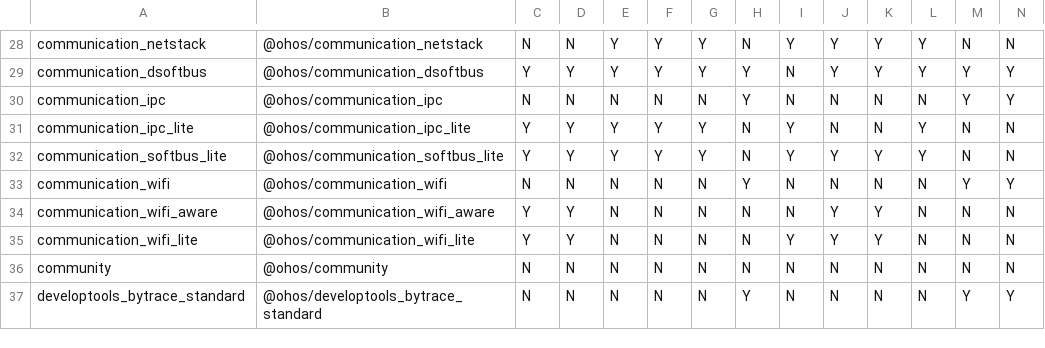
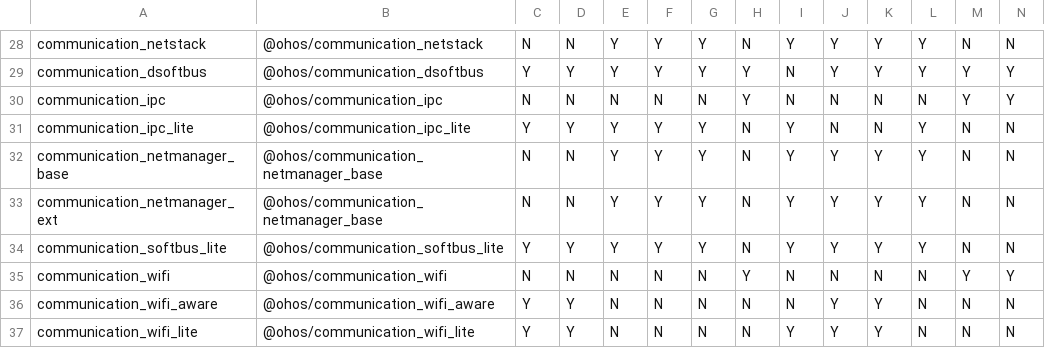
Before and after one commit to openharmony/manifest, a CSV file: matrix_product.csv, drawn as a sheet; only a part is shown, gaps mark what is left out; the shorter side is filled out with more unchanged rows; rows hold the shown columns only; the diff names each change by its address in the sheet, - before the commit and + after, or states it on an @@ line.

Commit message:
Add new base for netmanager_base and netmanager_ext
Signed-off-by: zhongsicong <zhongsicong072@chinasoftinc.com>

```diff
--- a/matrix_product.csv
+++ b/matrix_product.csv
+row 32: communication_netmanager_base | @ohos/communication_netmanager_base | N | N | Y | Y | Y | N | Y | Y | Y | Y | N | N
+row 33: communication_netmanager_ext | @ohos/communication_netmanager_base | N | N | Y | Y | Y | N | Y | Y | Y | Y | N | N
```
□ □ □ □ □
Set down, word for word and with no other lines, the listing from the line marked by "Signed-off-by: zhongsicong <zhongsicong072@chinasoftinc.com>" through its final line.

Signed-off-by: zhongsicong <zhongsicong072@chinasoftinc.com>

```diff
--- a/matrix_product.csv
+++ b/matrix_product.csv
+row 32: communication_netmanager_base | @ohos/communication_netmanager_base | N | N | Y | Y | Y | N | Y | Y | Y | Y | N | N
+row 33: communication_netmanager_ext | @ohos/communication_netmanager_base | N | N | Y | Y | Y | N | Y | Y | Y | Y | N | N
```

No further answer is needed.